▸ Exercise objective: From the records below, return every line containing the word "root".

(Excerpts from a dataset)
=== Section Start ===
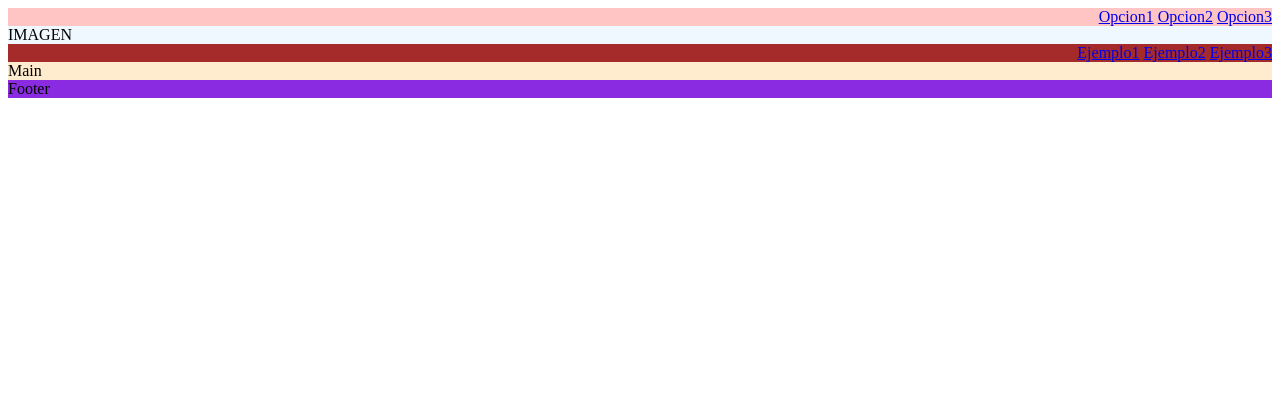
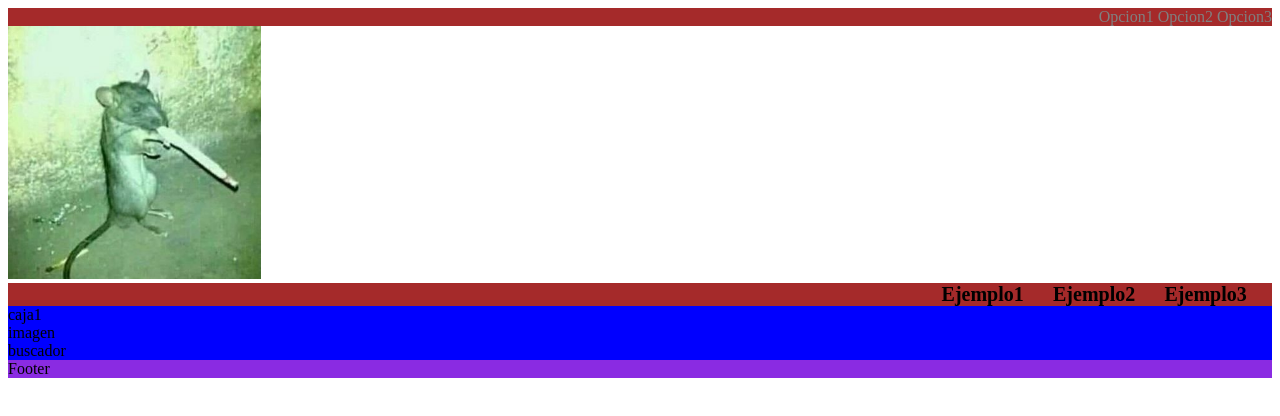
Before and after one commit to Jheremmy/Melon_Demon, a plain HTML site: page index.html in a window 1280 px wide. Drawn offline with Linux system fonts and the light colour scheme.

Commit message:
Agregacion de imagenes y estilo

```diff
--- a/assets/css/estilo1.css
+++ b/assets/css/estilo1.css
@@ -1,5 +1,5 @@
 header{
-    background-color: rgb(183, 0, 255)
+    background-color: rgb(255, 255, 255)
 }
 main{
     background-color: blanchedalmond;
@@ -11,12 +11,27 @@ footer{
     background-color: rgb(22, 2, 2);
 }
 #div2{
-    background-color: brown;
+    background-color: #a52a2a;
 }
 nav{
-    background-color: rgb(255, 196, 196);
+    background-color: #a52a2a;
     text-align: right;
 }
 #img{
     background-color: aliceblue;
 }
+#nav1 a{
+    color: grey;
+}
+#nav2 a{
+    color: black;
+    font-size: 20px;
+    margin-right: 2%;
+    font-weight: bold;
+}
+nav a{
+    text-decoration: none;
+}
+section{
+    background-color:blue ;
+}
--- a/index.html
+++ b/index.html
@@ -9,24 +9,34 @@
 <body>
     <header>
         <div id="div1">
-            <nav>
+            <nav id="nav1">
                 <a href="/opcion1">Opcion1</a>
                 <a href="/opcion2">Opcion2</a>
                 <a href="/opcion3">Opcion3</a>
             </nav>
         </div>
-        <div id="img">
-            IMAGEN
+        <div>
+            <img src="assets/img/QO3nNrWi_400x400.jpg" width="20%">
         </div>
-        <div>
-            <nav id="div2">
+        <div id="div2">
+            <nav id="nav2">
                 <a href="eje1">Ejemplo1</a>
                 <a href="eje2">Ejemplo2</a>
                 <a href="eje2">Ejemplo3</a>
             </nav>
         </div>
     </header>
-    <main>Main</main>
+    <main>
+        <section id="sesion1">
+            <div>
+                <div>caja1</div>
+                <div>imagen</div>
+            </div>
+            <div>
+                buscador
+            </div>
+        </section>
+    </main>
     <footer>Footer</footer>
 </body>
 </html>
```
Also changed, not shown: assets/img/QO3nNrWi_400x400.jpg (added).
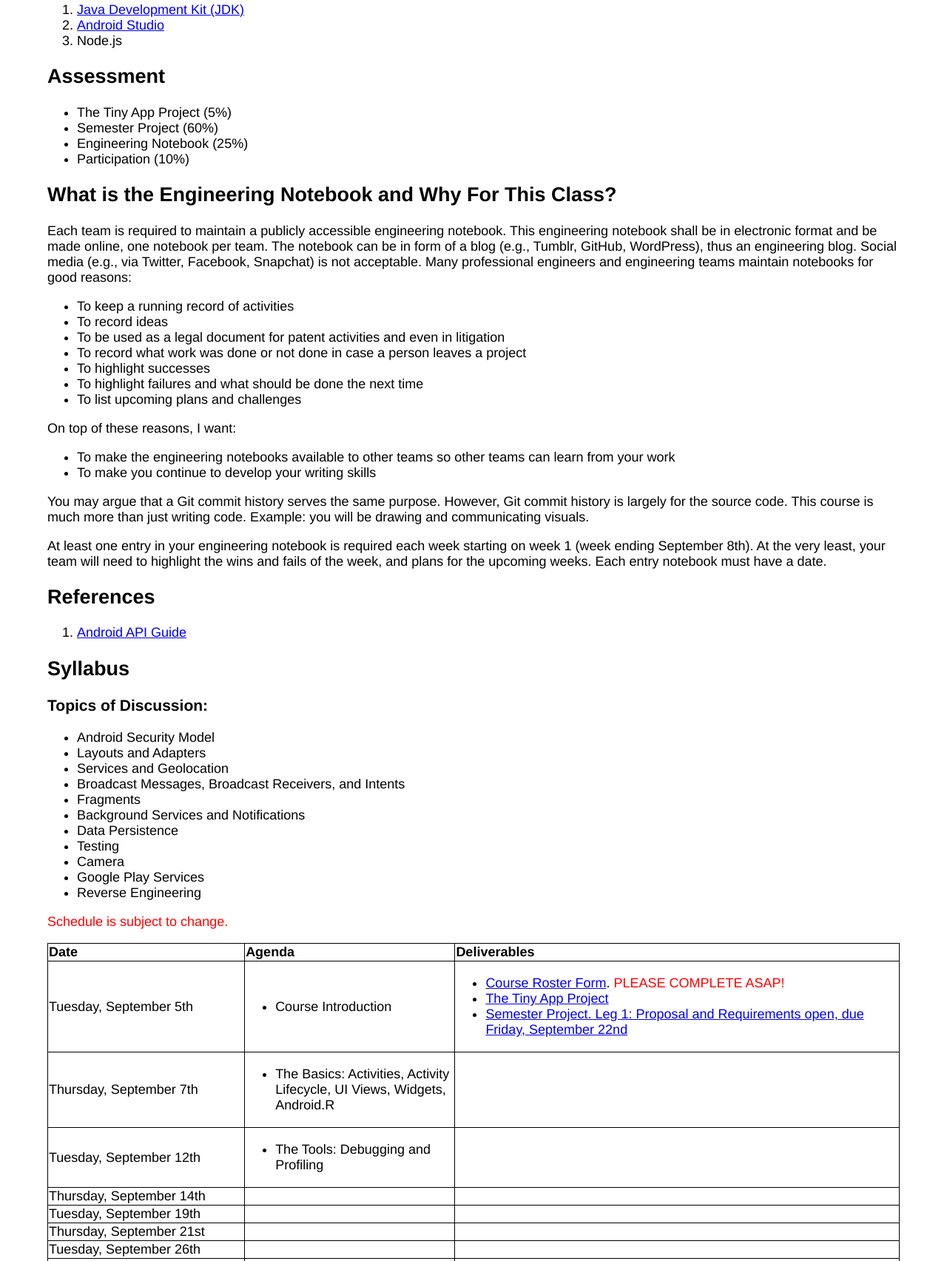
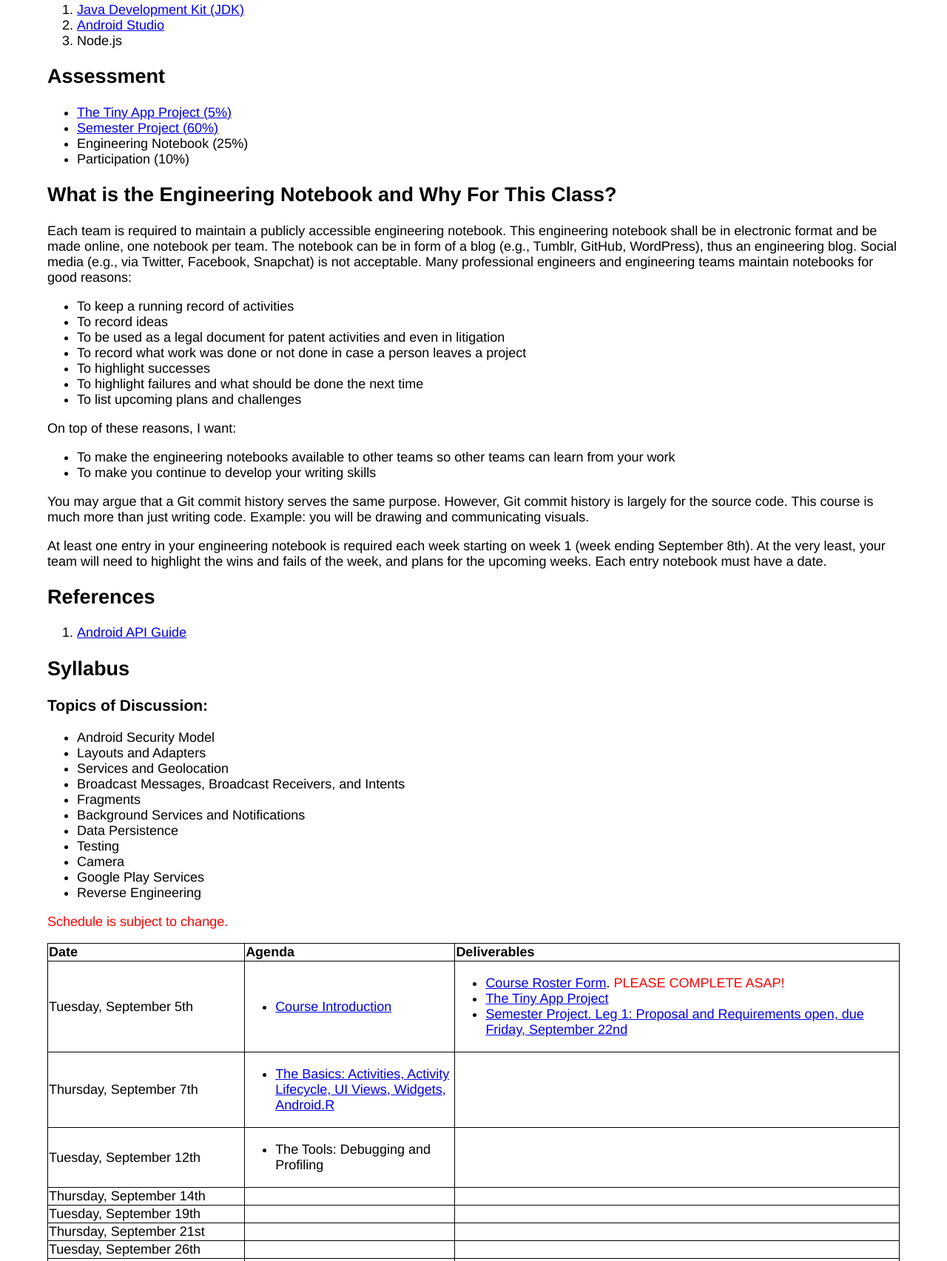
Before and after one commit to tuftsdev/MobileDev, a plain HTML site: page index.html in a window 1280 px wide. Shown: the part 943-2648 px from the top of the page at 74% size. Drawn offline with Linux system fonts and the light colour scheme.

Commit message:
Added notes to home page

```diff
--- a/index.html
+++ b/index.html
@@ -51,8 +51,8 @@
 
 <h2>Assessment</h2>
 <ul>
-	<li>The Tiny App Project (5%)</li>
-	<li>Semester Project (60%)</li>
+	<li><a href="tiny_app_project.html">The Tiny App Project (5%)</a></li>
+	<li><a href="semester_project.html">Semester Project (60%)</a></li>
 	<li>Engineering Notebook (25%)</li>
 	<li>Participation (10%)</li>
 </ul>
@@ -114,7 +114,7 @@
 <td>Tuesday, September 5th</td>
 <td>
 	<ul>
-		<li>Course Introduction</li>
+		<li><a href="https://github.com/tuftsdev/MobileDev/blob/gh-pages/class_outlines.md#tuesday-september-5th-course-introduction">Course Introduction</a></li>
 	</ul>
 </td>
 <td>
@@ -129,7 +129,7 @@
 <td>Thursday, September 7th</td>
 <td>
 	<ul>
-		<li>The Basics: Activities, Activity Lifecycle, UI Views, Widgets, Android.R</li>
+		<li><a href="https://github.com/tuftsdev/MobileDev/blob/gh-pages/class_outlines.md#thursday-september-7th-the-basics">The Basics: Activities, Activity Lifecycle, UI Views, Widgets, Android.R</a></li>
 	</ul>
 </td>
 <td>&nbsp;</td>
```
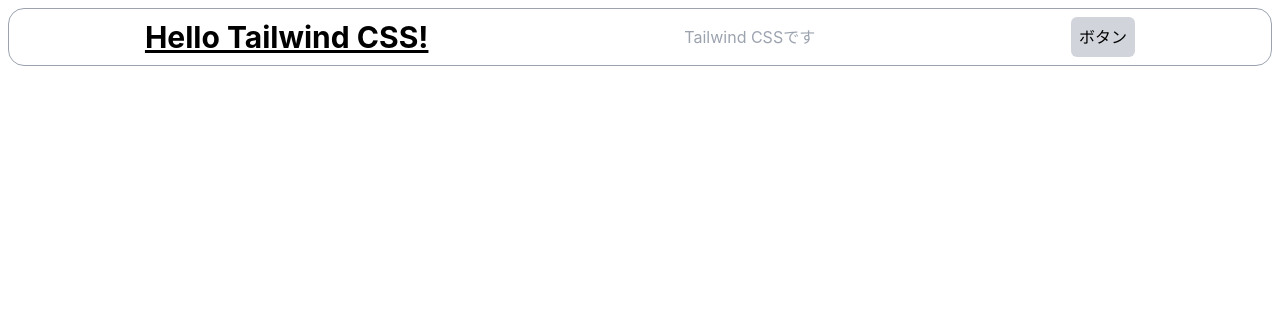
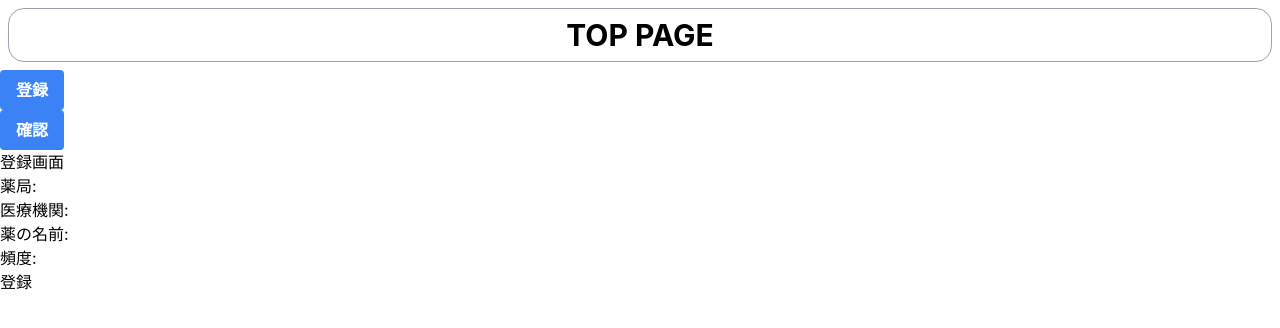
Before and after one commit to HisuiLabs/MediBlock, a React (Create React App) app in the folder mediblock-front/: page /registry in a window 1280 px wide. Shown: the top 328 px of the page. Built offline with nearby package versions, Linux system fonts and the light colour scheme.

Commit message:
各ページの追加及びページ遷移じゃないなにか

```diff
--- a/mediblock-front/public/index.html
+++ b/mediblock-front/public/index.html
@@ -29,6 +29,8 @@
   <body>
     <noscript>You need to enable JavaScript to run this app.</noscript>
     <div id="root"></div>
+
+
     <!--
       This HTML file is a template.
       If you open it directly in the browser, you will see an empty page.
--- a/mediblock-front/src/App.tsx
+++ b/mediblock-front/src/App.tsx
@@ -1,16 +1,35 @@
 import React from 'react';
-import logo from './logo.svg';
-import './App.css';
+import { BrowserRouter, Link, Routes, Route } from 'react-router-dom';
+
+import {Registry} from './page/registry';
+import {Confirm} from './page/confirmation';
 
 function App() {
   return (
-    <div className="border border-gray-400 rounded-2xl p-2 m-2 flex justify-around items-center">
-      <h1 className="text-3xl font-bold underline">
-        Hello Tailwind CSS!
-      </h1>
-      <p className="m-0 text-gray-400">Tailwind CSSです</p>
-      <button className="bg-gray-300 border-0 p-2 rounded-md hover:bg-gray-400 hover:text-white">ボタン</button>
-    </div>
+    <BrowserRouter>
+      <div>
+        <div className="border border-gray-400 rounded-2xl p-2 m-2 flex justify-around items-center">
+          <h1 className="text-3xl font-bold">TOP PAGE</h1>
+        </div>
+        <div>
+        <Link to="/registry">
+          <button className="bg-blue-500 hover:bg-blue-700 text-white font-bold py-2 px-4 rounded">
+            登録
+            </button>
+          </Link>
+          <br />
+          <Link to="/confirm">
+            <button className="bg-blue-500 hover:bg-blue-700 text-white font-bold py-2 px-4 rounded">
+              確認
+            </button>
+          </Link>
+        </div>
+        <Routes>
+          <Route path="/registry" element={<Registry />} />
+          <Route path="/confirm" element={<Confirm />} />
+        </Routes>
+      </div>
+    </BrowserRouter>
   );
 }
 
--- a/mediblock-front/src/index.tsx
+++ b/mediblock-front/src/index.tsx
@@ -3,6 +3,8 @@
 import './index.css';
 import App from './App';
 import reportWebVitals from './reportWebVitals';
+import { Registry } from './page/registry';
+//import { Confirm } from './components/confirmation';
 
 const root = ReactDOM.createRoot(
   document.getElementById('root') as HTMLElement
--- /dev/null
+++ b/mediblock-front/src/page/confirmation.tsx
@@ -0,0 +1,22 @@
+export const Confirm = () => {
+    return (
+      <div>
+        <h1>確認画面</h1>
+        <div>
+        <h2>
+            <dt>薬局</dt>
+            <dd id="hoge1"></dd>
+        </h2><h2>
+                <dt>医療機関</dt>
+                <dd id="hoge2"></dd>
+            </h2><h2>
+                <dt>薬の名前</dt>
+                <dd id="hoge3"></dd>
+            </h2><h2>
+                <dt>頻度</dt>
+                <dd id="hoge4"></dd>
+            </h2>
+        </div>
+      </div>
+    );
+  };
--- /dev/null
+++ b/mediblock-front/src/page/decide.tsx
@@ -0,0 +1,28 @@
+export const Decide = () => {
+    return (
+      <div>
+        <h1>確認画面</h1>
+        <div>
+            decide()
+        </div>
+      </div>
+    );
+  };
+
+  function decide(){
+    for(var i = 0; i < 4; i++){
+        <><h2>
+            <dt>薬局</dt>
+            <dd id="hoge1"></dd>
+        </h2><h2>
+                <dt>医療機関</dt>
+                <dd id="hoge2"></dd>
+            </h2><h2>
+                <dt>薬の名前</dt>
+                <dd id="hoge3"></dd>
+            </h2><h2>
+                <dt>頻度</dt>
+                <dd id="hoge4"></dd>
+            </h2></>
+    }
+  }
--- /dev/null
+++ b/mediblock-front/src/page/registry.tsx
@@ -0,0 +1,54 @@
+import { useState } from "react";
+//import axios from "axios";
+
+export const Registry = () => {
+  const [form, setForm] = useState({
+    薬局: "",
+    医療機関: "",
+    薬の名前: "",
+    頻度: ""
+  });
+
+  const handleChange = (event: any) => {
+    setForm({ ...form, [event.target.name]: event.target.value });
+  };
+
+  const handleSubmit = async (event: any) => {
+    event.preventDefault();
+
+  };
+
+  return (
+    <div>
+      <h1>登録画面</h1>
+      <form onSubmit={handleSubmit}>
+        <div>
+          薬局:{" "}
+          <input type="text" name="薬局" value={form.薬局} onChange={handleChange} />
+        </div>
+        <div>
+          医療機関:{" "}
+          <input
+            type="text"
+            name="医療機関"
+            value={form.医療機関}
+            onChange={handleChange}
+          />
+        </div>
+        <div>
+          薬の名前:{" "}
+          <input
+            type="text"
+            name="薬の名前"
+            value={form.薬の名前}
+            onChange={handleChange}
+          />
+        </div>
+        <div>
+          頻度: <input type="text" name="頻度" value={form.頻度} onChange={handleChange} />
+        </div>
+        <button type="submit">登録</button>
+      </form>
+    </div>
+  );
+};
```
Also changed, not shown: mediblock-front/package.json (+4 -3 lines), 1 other file (tests, documents, lock files or other folders).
=== Section End ===
▸ Response to the exercise:
     <div id="root"></div>
 const root = ReactDOM.createRoot(
   document.getElementById('root') as HTMLElement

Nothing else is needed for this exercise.